Trump is under increasing pressure from Democrats to preserve the Affordable Care Act, despite the White House’s decision to end coverage for millions of Americans.
“We’ve done everything we can to keep our promise.
We’ve kept the promises we made to the American people.
And I’ll do whatever I can,” Trump said Tuesday, during a press conference to announce a $1 trillion stimulus package.
“I will continue to get the numbers right.
But I’m not going to keep the promise I made to people, to the middle class.”
The president did not mention the ACA by name, but the repeal has become the focus of intense and public pressure since the president announced his decision on Thursday.
Republicans have called for a vote on a repeal bill and the Senate must vote by April 7.

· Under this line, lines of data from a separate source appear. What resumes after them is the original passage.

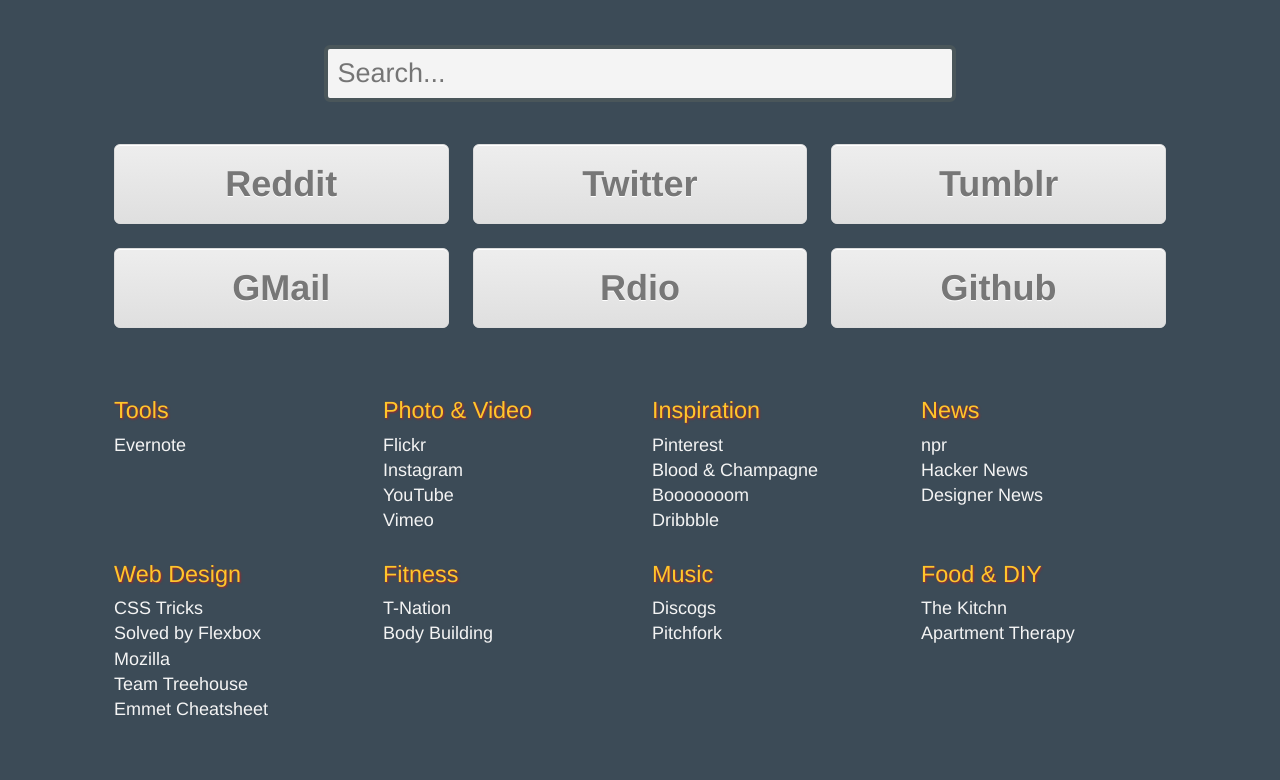
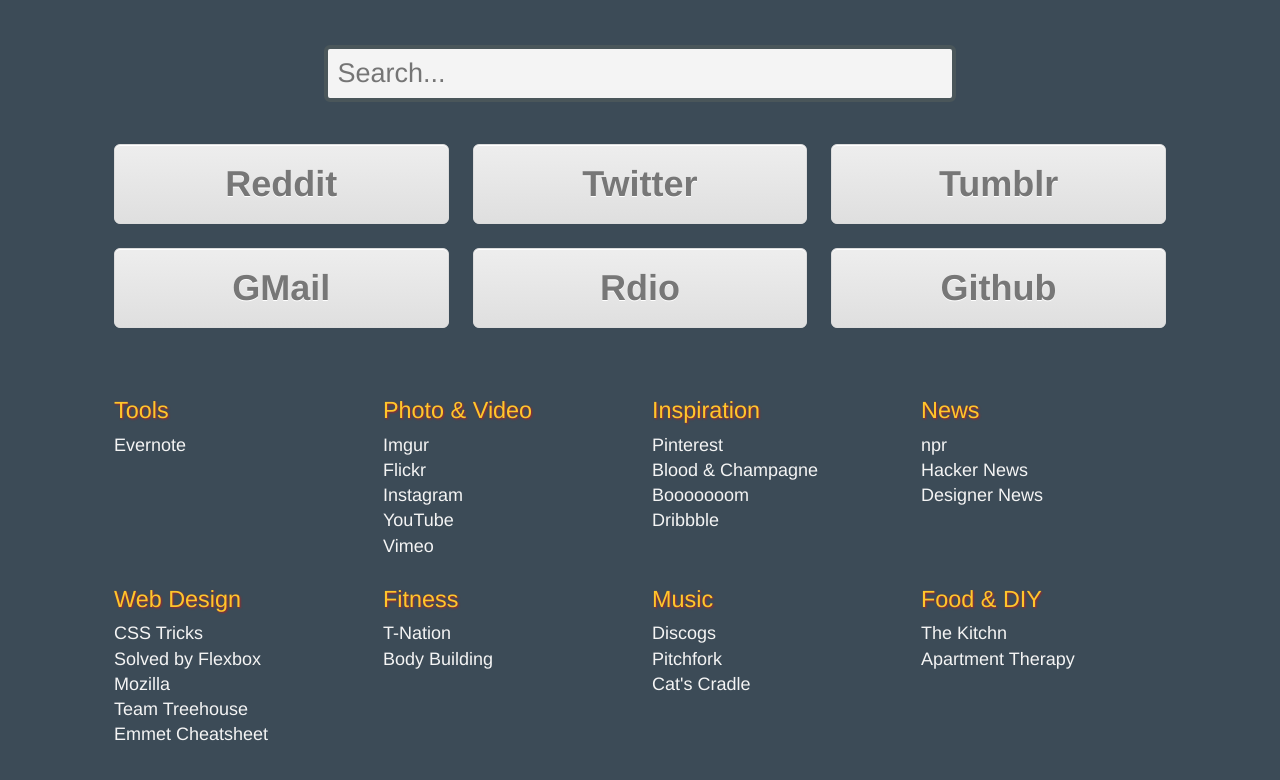
Before and after one commit to jason-white/home-page, a plain HTML site: page index.html in a window 1280 px wide. Drawn offline with Linux system fonts and the light colour scheme.

Commit message:
editing links and buttons

```diff
--- a/index.html
+++ b/index.html
@@ -71,6 +71,7 @@
       <div class="layout_item link_list">
         <h2>Photo & Video</h2>
         <ul>
+          <li><a href="http://imgur.com">Imgur</a></li>
           <li><a href="http://flickr.com">Flickr</a></li>
           <li><a href="http://instagram.com">Instagram</a></li>
           <li><a href="http://youtube.com">YouTube</a></li>
@@ -116,6 +117,7 @@
         <ul>
           <li><a href="http://discogs.com/">Discogs</a></li>
           <li><a href="http://pitchfork.com/">Pitchfork</a></li>
+          <li><a href="http://catscradle.com/">Cat's Cradle</a></li>
         </ul>
       </div>
       <div class="layout_item link_list">
```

But even with the threat of a vote, Trump has not yet publicly called for his party to take a position on the law.
Instead, he has repeatedly stressed the need for Republicans to pass the measure in a short time frame, and he has indicated he might delay a vote if it appears the measure will fail.
“I think it would be very, very difficult for us to vote on the House bill,” Trump told reporters Tuesday, referring to the Senate version of the bill.
“But I’m telling you, I want to do everything that I can to get it done.”
The bill was approved by both chambers by a 52-48 margin in January.
But Trump is unlikely to see the bill come up for a quick vote in the House.
The president has faced a number of challenges over the past two weeks.
The Supreme Court upheld the ACA’s Medicaid expansion and delayed the mandate to buy health insurance.
And he has also repeatedly clashed with lawmakers over his decision to leave a key provision of the ACA that prohibits insurance companies from discriminating against people with pre-existing conditions.
The Trump administration announced in late March that it would no longer enforce a provision of Obamacare that requires insurers to cover maternity care.
It also removed a requirement that insurance plans cover mental health services, ending the Obama-era requirement that insurers cover coverage for people with disabilities.